# WORK ORDER
Write all of the lines below out again, exactly as they stand.

# DATASET RECORDS
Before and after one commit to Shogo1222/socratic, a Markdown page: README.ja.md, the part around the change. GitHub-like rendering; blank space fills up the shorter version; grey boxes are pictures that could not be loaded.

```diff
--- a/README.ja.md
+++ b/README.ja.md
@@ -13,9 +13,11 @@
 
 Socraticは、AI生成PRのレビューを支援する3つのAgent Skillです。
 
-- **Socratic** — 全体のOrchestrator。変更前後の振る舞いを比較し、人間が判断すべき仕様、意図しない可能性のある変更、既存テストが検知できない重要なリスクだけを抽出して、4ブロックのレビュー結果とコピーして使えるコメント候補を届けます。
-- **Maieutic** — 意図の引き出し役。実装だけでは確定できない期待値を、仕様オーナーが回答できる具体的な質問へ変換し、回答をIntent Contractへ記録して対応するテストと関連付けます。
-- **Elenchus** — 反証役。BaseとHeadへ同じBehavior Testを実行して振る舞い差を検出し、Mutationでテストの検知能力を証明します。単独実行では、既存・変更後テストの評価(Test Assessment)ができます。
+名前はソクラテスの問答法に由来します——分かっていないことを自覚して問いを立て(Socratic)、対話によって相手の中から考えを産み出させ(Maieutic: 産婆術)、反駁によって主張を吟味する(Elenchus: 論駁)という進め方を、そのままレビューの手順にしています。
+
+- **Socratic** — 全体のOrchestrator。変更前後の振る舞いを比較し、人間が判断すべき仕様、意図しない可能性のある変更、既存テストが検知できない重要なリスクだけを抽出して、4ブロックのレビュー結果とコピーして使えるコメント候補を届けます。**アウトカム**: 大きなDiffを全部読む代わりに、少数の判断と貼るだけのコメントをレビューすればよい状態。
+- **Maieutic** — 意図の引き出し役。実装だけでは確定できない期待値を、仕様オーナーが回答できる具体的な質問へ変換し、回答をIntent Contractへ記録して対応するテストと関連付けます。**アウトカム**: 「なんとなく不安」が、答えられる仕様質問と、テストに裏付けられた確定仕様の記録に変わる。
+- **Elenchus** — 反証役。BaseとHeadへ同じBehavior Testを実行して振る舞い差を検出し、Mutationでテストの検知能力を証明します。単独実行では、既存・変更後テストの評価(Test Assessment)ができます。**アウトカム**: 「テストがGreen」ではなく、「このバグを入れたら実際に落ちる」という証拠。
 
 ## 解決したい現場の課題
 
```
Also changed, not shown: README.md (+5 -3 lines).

# RESULT FOR THIS TASK
Before and after one commit to Shogo1222/socratic, a Markdown page: README.ja.md, the part around the change. GitHub-like rendering; blank space fills up the shorter version; grey boxes are pictures that could not be loaded.

```diff
--- a/README.ja.md
+++ b/README.ja.md
@@ -13,9 +13,11 @@
 
 Socraticは、AI生成PRのレビューを支援する3つのAgent Skillです。
 
-- **Socratic** — 全体のOrchestrator。変更前後の振る舞いを比較し、人間が判断すべき仕様、意図しない可能性のある変更、既存テストが検知できない重要なリスクだけを抽出して、4ブロックのレビュー結果とコピーして使えるコメント候補を届けます。
-- **Maieutic** — 意図の引き出し役。実装だけでは確定できない期待値を、仕様オーナーが回答できる具体的な質問へ変換し、回答をIntent Contractへ記録して対応するテストと関連付けます。
-- **Elenchus** — 反証役。BaseとHeadへ同じBehavior Testを実行して振る舞い差を検出し、Mutationでテストの検知能力を証明します。単独実行では、既存・変更後テストの評価(Test Assessment)ができます。
+名前はソクラテスの問答法に由来します——分かっていないことを自覚して問いを立て(Socratic)、対話によって相手の中から考えを産み出させ(Maieutic: 産婆術)、反駁によって主張を吟味する(Elenchus: 論駁)という進め方を、そのままレビューの手順にしています。
+
+- **Socratic** — 全体のOrchestrator。変更前後の振る舞いを比較し、人間が判断すべき仕様、意図しない可能性のある変更、既存テストが検知できない重要なリスクだけを抽出して、4ブロックのレビュー結果とコピーして使えるコメント候補を届けます。**アウトカム**: 大きなDiffを全部読む代わりに、少数の判断と貼るだけのコメントをレビューすればよい状態。
+- **Maieutic** — 意図の引き出し役。実装だけでは確定できない期待値を、仕様オーナーが回答できる具体的な質問へ変換し、回答をIntent Contractへ記録して対応するテストと関連付けます。**アウトカム**: 「なんとなく不安」が、答えられる仕様質問と、テストに裏付けられた確定仕様の記録に変わる。
+- **Elenchus** — 反証役。BaseとHeadへ同じBehavior Testを実行して振る舞い差を検出し、Mutationでテストの検知能力を証明します。単独実行では、既存・変更後テストの評価(Test Assessment)ができます。**アウトカム**: 「テストがGreen」ではなく、「このバグを入れたら実際に落ちる」という証拠。
 
 ## 解決したい現場の課題
 
```
Also changed, not shown: README.md (+5 -3 lines).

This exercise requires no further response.